Problem to solve
Everything from the line that holds "后续请求 Authorization: Bearer" through the end of the data below should be output exactly, both ends included.

Records shown
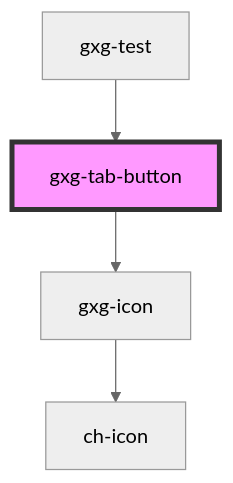
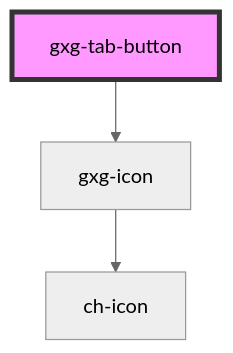
The diagram in src/components/tab-button/readme.md (genexuslabs/gemini), drawn with Mermaid (neutral theme) before and after one commit. The commit also changed other lines of this file and 24 other files, not shown here.

````diff
--- a/src/components/tab-button/readme.md
+++ b/src/components/tab-button/readme.md
@@ -42,7 +38,6 @@
 ```mermaid
 graph TD;
   gxg-tab-button --> gxg-icon
   gxg-icon --> ch-icon
-  gxg-test --> gxg-tab-button
   style gxg-tab-button fill:#f9f,stroke:#333,stroke-width:4px
 ```
````
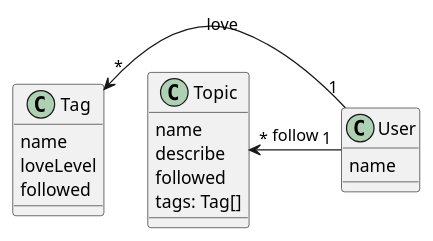
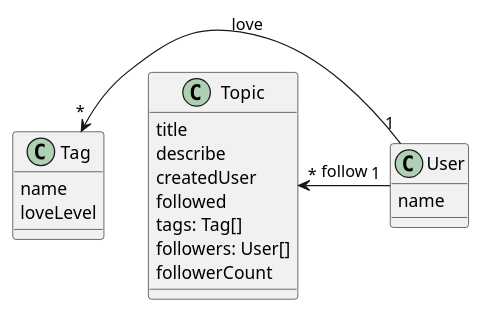
Before and after one commit to ryota0624/react-native-sample: the diagram in docs/syncle.puml, drawn with PlantUML. The commit also changed 20 other files, not shown here.

```diff
--- a/docs/syncle.puml
+++ b/docs/syncle.puml
@@ -1,24 +1,26 @@
 @startuml
 
 class Tag {
     name
     loveLevel
-    followed
 }
 
 class Topic {
-    name
+    title
     describe
+    createdUser
     followed
     tags: Tag[]
+    followers: User[]
+    followerCount
 }
 
 class User {
     name
 }
 
 Tag "*" <- "1" User : love
 
 Topic "*" <- "1" User : follow
 
 @enduml
```
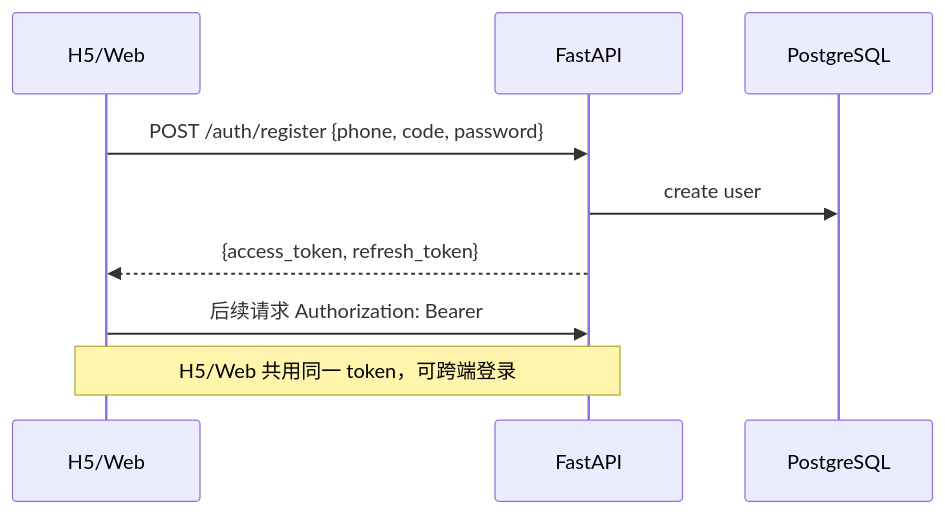
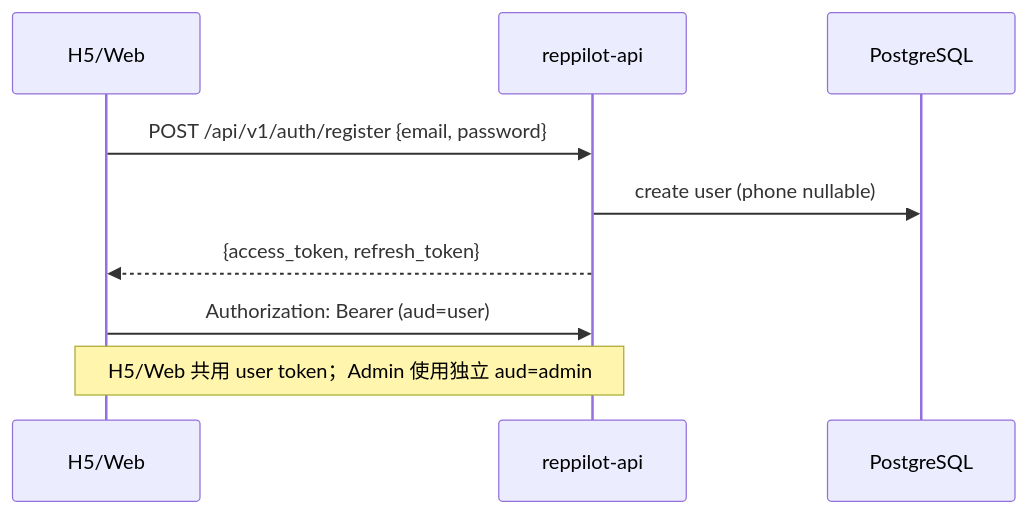
The third of 7 diagrams in projects/pharma-rep-agent/tech/architecture.md (AliceDel66/discussionGroup), drawn with Mermaid before and after one commit. The commit also changed other lines of this file and 7 other files, not shown here.

````diff
--- a/projects/pharma-rep-agent/tech/architecture.md
+++ b/projects/pharma-rep-agent/tech/architecture.md
@@ -226,12 +251,12 @@
 ```mermaid
 sequenceDiagram
     participant C as H5/Web
-    participant API as FastAPI
+    participant API as reppilot-api
     participant DB as PostgreSQL
 
-    C->>API: POST /auth/register {phone, code, password}
-    API->>DB: create user
+    C->>API: POST /api/v1/auth/register {email, password}
+    API->>DB: create user (phone nullable)
     API-->>C: {access_token, refresh_token}
-    C->>API: 后续请求 Authorization: Bearer
-    Note over C,API: H5/Web 共用同一 token，可跨端登录
+    C->>API: Authorization: Bearer (aud=user)
+    Note over C,API: H5/Web 共用 user token；Admin 使用独立 aud=admin
 ```
````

Task solution
-    C->>API: 后续请求 Authorization: Bearer
-    Note over C,API: H5/Web 共用同一 token，可跨端登录
+    C->>API: Authorization: Bearer (aud=user)
+    Note over C,API: H5/Web 共用 user token；Admin 使用独立 aud=admin
 ```
````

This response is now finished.